"""

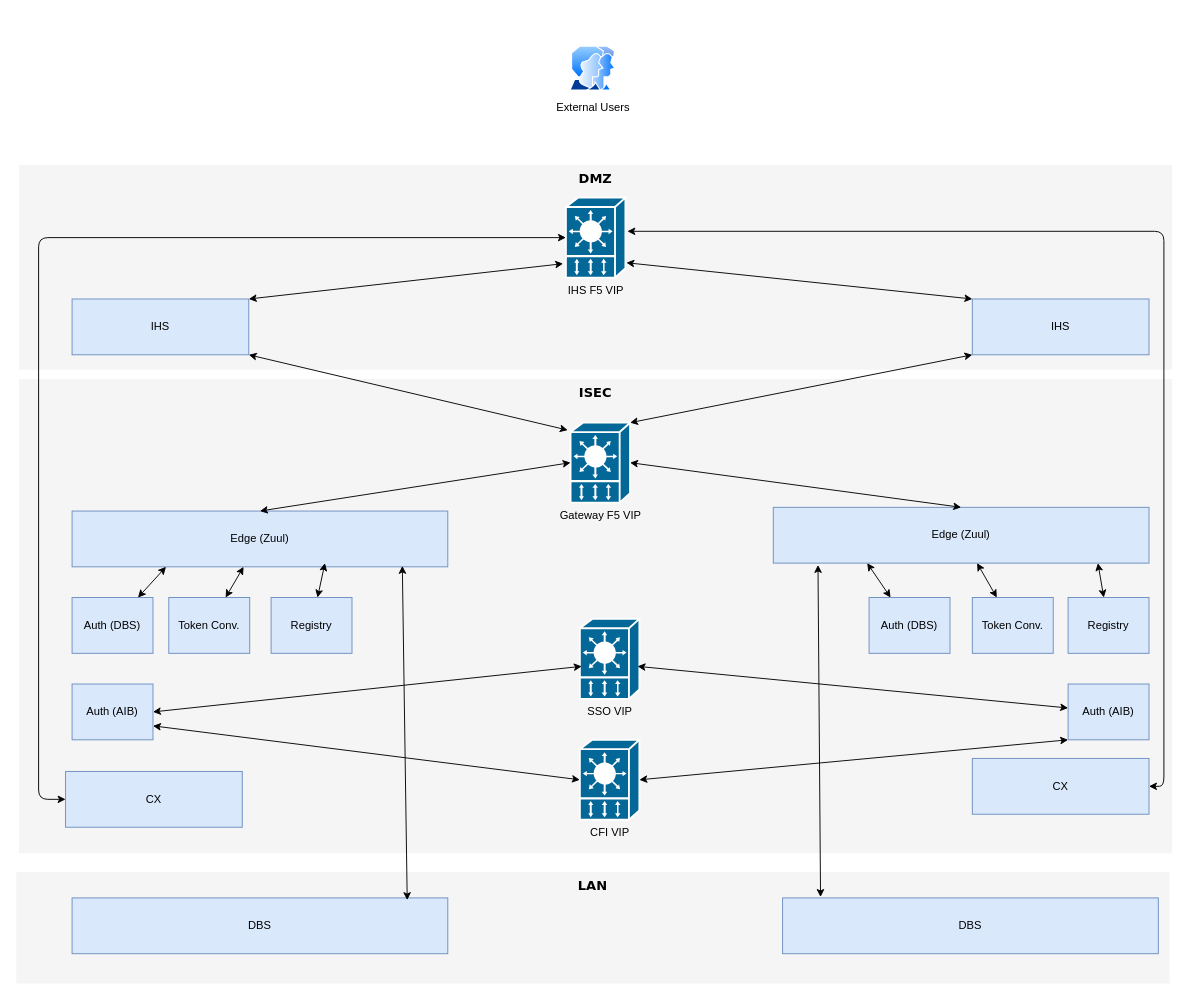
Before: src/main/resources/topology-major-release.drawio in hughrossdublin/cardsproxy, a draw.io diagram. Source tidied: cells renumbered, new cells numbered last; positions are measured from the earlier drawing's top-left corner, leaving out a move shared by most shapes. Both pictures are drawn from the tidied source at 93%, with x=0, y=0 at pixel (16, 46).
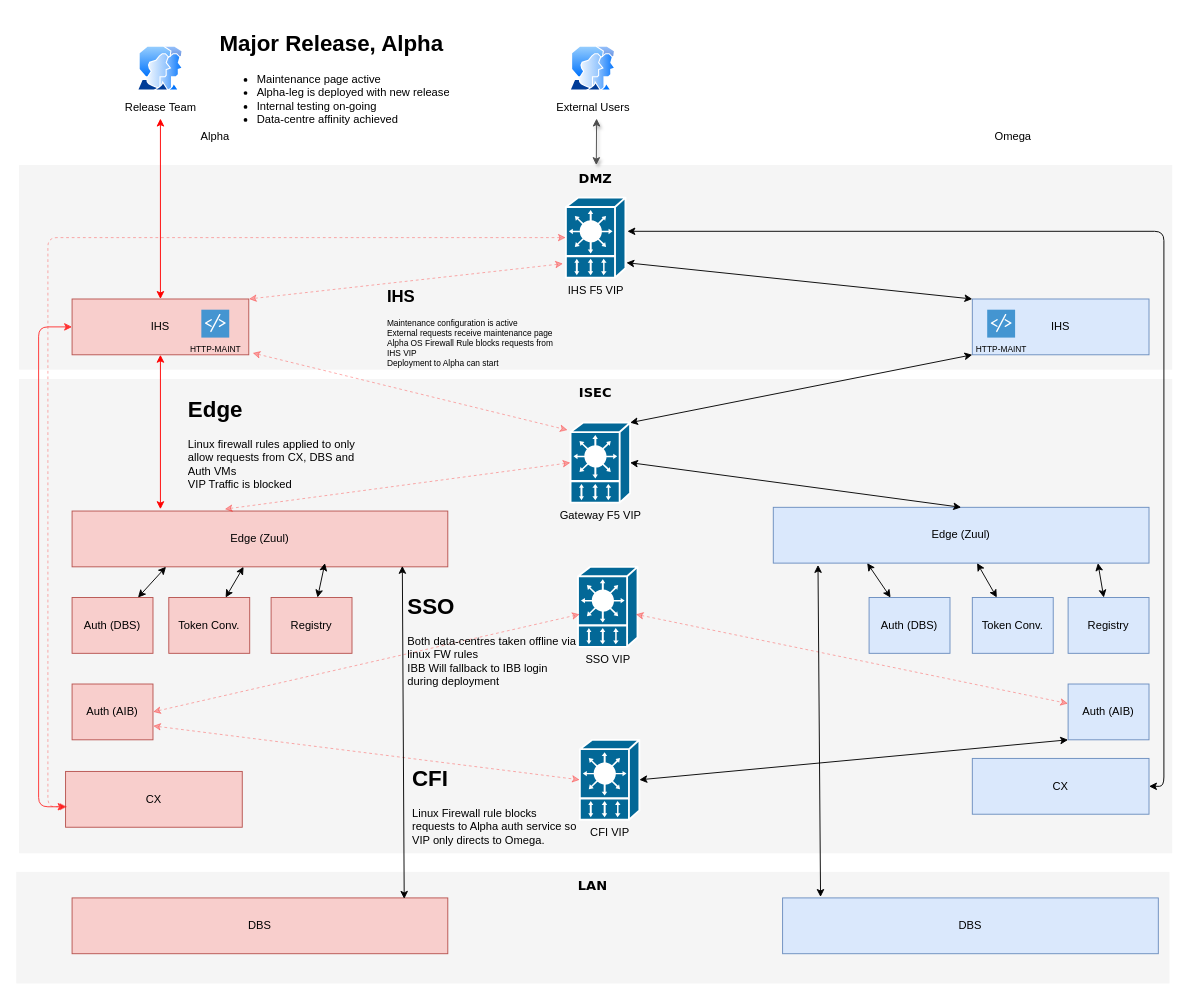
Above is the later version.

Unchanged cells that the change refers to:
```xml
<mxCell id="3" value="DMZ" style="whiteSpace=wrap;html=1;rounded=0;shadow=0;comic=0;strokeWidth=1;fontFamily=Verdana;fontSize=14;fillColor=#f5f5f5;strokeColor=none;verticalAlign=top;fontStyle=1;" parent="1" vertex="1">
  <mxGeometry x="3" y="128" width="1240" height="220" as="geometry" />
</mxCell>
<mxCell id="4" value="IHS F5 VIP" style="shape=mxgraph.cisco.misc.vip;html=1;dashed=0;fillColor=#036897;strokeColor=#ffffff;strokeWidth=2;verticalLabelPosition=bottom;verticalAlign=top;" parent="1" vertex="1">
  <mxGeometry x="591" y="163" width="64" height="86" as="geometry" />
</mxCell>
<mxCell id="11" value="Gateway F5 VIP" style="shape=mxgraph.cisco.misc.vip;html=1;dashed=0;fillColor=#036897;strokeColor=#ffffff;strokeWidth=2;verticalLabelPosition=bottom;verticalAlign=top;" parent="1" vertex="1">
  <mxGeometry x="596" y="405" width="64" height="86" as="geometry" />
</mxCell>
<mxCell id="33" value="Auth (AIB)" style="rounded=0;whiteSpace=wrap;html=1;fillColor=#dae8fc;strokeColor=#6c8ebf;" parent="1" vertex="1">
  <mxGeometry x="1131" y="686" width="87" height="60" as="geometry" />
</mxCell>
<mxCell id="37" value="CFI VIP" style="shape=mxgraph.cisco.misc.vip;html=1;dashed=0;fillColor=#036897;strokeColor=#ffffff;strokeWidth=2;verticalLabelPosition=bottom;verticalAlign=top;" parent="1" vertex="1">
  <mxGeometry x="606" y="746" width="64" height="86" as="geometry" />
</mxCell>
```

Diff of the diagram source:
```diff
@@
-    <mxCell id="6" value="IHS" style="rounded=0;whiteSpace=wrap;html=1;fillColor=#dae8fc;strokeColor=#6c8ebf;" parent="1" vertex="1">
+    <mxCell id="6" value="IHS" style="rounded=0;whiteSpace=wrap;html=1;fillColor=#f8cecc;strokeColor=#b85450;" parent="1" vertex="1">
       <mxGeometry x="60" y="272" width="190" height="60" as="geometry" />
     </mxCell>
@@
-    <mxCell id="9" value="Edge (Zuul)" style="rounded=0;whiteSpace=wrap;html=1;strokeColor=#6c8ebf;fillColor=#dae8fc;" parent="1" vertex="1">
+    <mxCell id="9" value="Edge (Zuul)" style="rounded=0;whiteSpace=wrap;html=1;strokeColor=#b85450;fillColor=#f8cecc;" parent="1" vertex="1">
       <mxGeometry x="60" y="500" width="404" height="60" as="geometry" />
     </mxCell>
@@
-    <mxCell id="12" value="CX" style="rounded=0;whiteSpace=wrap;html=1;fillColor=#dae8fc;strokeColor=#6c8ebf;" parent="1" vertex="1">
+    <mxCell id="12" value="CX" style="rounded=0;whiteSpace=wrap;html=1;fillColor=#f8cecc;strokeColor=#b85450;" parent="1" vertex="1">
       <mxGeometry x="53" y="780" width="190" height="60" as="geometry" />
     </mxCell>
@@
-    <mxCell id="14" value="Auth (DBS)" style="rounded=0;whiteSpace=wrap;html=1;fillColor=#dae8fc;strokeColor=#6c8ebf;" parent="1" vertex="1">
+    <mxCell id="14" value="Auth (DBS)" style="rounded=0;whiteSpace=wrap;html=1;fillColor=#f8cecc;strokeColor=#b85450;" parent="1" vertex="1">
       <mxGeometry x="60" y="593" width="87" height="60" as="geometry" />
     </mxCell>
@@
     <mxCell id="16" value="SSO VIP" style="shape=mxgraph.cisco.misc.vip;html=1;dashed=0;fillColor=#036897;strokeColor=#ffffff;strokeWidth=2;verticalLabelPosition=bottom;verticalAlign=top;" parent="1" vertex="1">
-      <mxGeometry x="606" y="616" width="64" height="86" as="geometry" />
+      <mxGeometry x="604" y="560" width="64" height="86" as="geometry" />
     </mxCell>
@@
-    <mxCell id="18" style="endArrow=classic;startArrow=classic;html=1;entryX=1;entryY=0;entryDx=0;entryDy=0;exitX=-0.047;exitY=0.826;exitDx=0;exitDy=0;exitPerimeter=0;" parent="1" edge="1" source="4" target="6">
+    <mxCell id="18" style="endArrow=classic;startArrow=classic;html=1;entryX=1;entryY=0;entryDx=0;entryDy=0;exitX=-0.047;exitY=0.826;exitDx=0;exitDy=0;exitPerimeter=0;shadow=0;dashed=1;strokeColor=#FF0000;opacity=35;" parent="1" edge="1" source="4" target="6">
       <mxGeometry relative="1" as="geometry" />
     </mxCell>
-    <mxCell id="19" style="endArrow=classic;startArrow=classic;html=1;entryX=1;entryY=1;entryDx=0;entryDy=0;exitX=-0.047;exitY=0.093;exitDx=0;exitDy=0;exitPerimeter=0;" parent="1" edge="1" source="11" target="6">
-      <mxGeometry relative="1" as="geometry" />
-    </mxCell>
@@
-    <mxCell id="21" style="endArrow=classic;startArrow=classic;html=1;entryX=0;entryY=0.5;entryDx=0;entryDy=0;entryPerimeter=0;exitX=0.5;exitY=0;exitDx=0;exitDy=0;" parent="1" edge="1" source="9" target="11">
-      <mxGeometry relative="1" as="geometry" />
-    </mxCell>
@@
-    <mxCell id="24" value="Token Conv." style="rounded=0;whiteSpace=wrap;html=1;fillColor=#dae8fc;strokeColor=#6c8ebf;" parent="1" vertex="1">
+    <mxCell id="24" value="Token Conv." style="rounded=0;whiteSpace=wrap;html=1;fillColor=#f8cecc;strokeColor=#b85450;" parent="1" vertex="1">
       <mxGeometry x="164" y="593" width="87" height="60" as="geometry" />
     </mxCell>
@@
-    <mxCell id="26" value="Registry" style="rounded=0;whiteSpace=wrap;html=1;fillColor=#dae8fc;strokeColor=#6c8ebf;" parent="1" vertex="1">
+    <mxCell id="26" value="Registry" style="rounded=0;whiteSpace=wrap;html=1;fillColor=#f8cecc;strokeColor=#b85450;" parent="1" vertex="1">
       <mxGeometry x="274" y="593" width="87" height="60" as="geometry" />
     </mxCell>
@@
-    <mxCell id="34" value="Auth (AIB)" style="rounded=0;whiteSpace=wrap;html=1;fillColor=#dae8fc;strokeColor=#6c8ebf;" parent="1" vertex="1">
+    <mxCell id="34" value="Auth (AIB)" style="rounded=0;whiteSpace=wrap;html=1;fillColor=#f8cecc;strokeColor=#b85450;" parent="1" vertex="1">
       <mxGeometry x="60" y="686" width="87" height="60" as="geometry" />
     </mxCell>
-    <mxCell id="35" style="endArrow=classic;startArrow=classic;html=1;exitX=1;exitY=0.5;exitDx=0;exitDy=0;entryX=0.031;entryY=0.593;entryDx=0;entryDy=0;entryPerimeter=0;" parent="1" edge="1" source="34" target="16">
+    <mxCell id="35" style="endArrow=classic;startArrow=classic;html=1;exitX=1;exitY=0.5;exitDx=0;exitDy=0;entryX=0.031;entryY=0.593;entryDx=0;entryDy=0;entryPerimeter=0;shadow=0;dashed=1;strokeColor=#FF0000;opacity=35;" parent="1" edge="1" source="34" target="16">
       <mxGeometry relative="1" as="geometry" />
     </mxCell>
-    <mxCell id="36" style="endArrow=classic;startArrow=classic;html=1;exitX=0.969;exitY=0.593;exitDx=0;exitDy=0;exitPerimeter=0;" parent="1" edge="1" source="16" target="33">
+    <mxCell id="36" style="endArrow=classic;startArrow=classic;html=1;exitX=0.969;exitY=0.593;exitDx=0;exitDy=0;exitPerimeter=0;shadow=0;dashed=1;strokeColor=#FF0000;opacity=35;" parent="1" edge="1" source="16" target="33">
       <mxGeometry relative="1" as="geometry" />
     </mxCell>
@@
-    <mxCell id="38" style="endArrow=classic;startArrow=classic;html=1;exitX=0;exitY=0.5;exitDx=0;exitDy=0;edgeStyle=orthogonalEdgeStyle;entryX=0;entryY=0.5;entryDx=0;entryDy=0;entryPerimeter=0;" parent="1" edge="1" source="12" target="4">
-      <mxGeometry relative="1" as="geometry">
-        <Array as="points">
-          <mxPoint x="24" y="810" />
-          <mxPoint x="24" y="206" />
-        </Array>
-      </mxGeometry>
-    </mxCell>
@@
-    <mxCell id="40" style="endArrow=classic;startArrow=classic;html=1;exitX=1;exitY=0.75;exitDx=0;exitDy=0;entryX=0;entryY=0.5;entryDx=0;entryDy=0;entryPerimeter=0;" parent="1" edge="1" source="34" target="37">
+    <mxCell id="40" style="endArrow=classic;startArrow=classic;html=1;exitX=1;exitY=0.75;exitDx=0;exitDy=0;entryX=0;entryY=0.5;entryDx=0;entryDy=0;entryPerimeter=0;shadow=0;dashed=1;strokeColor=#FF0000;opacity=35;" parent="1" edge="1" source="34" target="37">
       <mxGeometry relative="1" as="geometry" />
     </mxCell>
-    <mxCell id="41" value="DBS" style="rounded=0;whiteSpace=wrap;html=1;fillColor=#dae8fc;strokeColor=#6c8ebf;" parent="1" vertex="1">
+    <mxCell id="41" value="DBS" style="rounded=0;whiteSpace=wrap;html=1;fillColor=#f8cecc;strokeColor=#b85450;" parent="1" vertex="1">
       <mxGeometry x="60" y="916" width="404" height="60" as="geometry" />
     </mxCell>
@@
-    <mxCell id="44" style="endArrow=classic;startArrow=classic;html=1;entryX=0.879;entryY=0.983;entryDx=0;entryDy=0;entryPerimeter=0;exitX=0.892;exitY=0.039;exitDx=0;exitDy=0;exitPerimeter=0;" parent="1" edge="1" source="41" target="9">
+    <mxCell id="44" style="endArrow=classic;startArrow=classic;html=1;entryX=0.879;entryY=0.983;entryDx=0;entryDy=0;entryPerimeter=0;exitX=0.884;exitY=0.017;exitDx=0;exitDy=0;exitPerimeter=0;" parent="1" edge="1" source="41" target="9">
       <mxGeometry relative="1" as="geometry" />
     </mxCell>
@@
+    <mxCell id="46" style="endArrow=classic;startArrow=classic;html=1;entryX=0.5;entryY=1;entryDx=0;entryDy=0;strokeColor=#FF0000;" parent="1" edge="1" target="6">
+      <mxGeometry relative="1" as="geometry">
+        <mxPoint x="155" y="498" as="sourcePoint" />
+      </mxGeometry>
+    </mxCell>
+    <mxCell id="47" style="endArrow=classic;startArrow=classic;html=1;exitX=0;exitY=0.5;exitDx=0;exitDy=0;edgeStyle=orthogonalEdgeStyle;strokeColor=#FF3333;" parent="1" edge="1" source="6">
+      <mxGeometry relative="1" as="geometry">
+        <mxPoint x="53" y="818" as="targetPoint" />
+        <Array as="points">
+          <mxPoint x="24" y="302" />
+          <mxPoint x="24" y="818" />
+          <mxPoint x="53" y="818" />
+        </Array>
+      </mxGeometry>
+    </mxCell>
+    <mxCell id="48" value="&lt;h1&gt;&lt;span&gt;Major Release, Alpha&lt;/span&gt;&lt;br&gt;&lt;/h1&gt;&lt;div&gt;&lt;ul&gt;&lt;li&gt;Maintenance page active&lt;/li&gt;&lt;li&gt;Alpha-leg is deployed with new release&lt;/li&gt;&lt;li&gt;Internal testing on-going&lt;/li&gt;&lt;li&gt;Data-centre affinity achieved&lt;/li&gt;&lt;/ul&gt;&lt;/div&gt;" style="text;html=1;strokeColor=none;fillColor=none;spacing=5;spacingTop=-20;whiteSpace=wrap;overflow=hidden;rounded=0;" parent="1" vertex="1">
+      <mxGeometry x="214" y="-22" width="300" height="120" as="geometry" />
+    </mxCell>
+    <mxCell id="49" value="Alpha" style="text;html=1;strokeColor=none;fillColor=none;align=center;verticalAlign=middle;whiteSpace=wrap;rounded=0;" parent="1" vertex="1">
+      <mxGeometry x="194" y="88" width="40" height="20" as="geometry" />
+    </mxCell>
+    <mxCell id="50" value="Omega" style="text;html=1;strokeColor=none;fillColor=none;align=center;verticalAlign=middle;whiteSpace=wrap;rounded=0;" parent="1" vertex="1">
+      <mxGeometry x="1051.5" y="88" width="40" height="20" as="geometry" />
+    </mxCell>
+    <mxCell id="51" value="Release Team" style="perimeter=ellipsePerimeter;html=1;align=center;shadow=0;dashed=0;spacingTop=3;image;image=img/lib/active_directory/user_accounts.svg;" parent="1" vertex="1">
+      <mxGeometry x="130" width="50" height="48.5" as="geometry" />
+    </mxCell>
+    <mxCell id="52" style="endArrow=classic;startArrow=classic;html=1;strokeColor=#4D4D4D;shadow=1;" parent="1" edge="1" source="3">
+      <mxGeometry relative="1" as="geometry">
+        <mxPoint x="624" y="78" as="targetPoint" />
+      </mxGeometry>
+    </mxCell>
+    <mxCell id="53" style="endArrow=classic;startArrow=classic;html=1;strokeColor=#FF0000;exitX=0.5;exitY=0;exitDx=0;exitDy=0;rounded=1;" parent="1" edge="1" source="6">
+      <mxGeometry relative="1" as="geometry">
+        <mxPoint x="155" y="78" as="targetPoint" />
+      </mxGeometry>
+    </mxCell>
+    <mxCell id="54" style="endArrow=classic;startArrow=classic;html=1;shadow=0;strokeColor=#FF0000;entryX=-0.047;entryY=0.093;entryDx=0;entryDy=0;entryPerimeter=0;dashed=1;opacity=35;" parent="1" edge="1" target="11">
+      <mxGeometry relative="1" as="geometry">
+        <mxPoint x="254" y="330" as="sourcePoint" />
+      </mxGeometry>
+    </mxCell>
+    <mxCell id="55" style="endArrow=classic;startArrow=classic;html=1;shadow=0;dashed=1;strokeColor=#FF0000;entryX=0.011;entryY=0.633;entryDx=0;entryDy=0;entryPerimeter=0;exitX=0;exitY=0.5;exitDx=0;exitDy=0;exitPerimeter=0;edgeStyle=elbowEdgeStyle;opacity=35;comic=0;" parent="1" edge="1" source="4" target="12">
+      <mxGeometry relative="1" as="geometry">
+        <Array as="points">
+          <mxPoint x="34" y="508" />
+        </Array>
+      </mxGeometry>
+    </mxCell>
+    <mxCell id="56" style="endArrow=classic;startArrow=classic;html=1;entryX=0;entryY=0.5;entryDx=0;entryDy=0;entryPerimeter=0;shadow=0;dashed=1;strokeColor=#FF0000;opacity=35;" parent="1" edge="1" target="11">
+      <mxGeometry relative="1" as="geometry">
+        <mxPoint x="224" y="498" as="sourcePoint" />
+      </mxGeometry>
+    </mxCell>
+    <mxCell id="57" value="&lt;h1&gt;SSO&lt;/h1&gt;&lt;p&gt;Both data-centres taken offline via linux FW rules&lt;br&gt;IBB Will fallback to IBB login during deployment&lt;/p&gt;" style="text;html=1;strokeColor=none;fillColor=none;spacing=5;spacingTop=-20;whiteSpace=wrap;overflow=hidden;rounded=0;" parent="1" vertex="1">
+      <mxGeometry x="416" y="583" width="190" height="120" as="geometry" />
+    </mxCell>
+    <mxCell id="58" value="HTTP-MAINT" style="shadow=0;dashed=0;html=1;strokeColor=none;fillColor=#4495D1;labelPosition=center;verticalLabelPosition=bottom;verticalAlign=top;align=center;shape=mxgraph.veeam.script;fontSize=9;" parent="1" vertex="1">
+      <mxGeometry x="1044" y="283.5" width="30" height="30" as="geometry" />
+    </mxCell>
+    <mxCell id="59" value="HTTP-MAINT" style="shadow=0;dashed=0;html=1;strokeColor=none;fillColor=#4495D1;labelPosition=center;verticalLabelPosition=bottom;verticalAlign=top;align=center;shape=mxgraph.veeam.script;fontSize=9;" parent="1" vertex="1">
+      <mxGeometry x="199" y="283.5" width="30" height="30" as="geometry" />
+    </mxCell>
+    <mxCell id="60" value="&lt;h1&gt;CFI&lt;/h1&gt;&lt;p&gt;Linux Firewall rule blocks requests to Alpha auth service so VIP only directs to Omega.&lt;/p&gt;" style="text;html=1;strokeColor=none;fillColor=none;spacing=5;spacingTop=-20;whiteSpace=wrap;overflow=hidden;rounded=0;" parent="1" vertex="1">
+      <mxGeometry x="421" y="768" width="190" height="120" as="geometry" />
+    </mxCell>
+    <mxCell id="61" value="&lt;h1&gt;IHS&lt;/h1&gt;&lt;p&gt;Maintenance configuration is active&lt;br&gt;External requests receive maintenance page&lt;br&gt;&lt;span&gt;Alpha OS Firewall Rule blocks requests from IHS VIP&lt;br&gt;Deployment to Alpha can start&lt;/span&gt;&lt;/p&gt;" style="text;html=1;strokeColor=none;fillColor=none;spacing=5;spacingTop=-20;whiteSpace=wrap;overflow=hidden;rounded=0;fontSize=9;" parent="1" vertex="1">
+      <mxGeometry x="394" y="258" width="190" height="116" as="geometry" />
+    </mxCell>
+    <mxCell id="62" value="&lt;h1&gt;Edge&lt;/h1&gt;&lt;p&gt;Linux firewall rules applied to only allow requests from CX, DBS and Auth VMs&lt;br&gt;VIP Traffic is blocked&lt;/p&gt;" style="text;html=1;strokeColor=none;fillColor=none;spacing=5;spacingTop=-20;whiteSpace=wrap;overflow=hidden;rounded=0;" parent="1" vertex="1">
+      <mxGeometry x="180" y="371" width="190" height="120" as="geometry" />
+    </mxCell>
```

"""

WHAT THE TASK ASKS
Would you filter the records and copy each line that contains the word "mxPoint"?

ANSWER SPACE
-          <mxPoint x="24" y="810" />
-          <mxPoint x="24" y="206" />
+        <mxPoint x="155" y="498" as="sourcePoint" />
+        <mxPoint x="53" y="818" as="targetPoint" />
+          <mxPoint x="24" y="302" />
+          <mxPoint x="24" y="818" />
+          <mxPoint x="53" y="818" />
+        <mxPoint x="624" y="78" as="targetPoint" />
+        <mxPoint x="155" y="78" as="targetPoint" />
+        <mxPoint x="254" y="330" as="sourcePoint" />
+          <mxPoint x="34" y="508" />
+        <mxPoint x="224" y="498" as="sourcePoint" />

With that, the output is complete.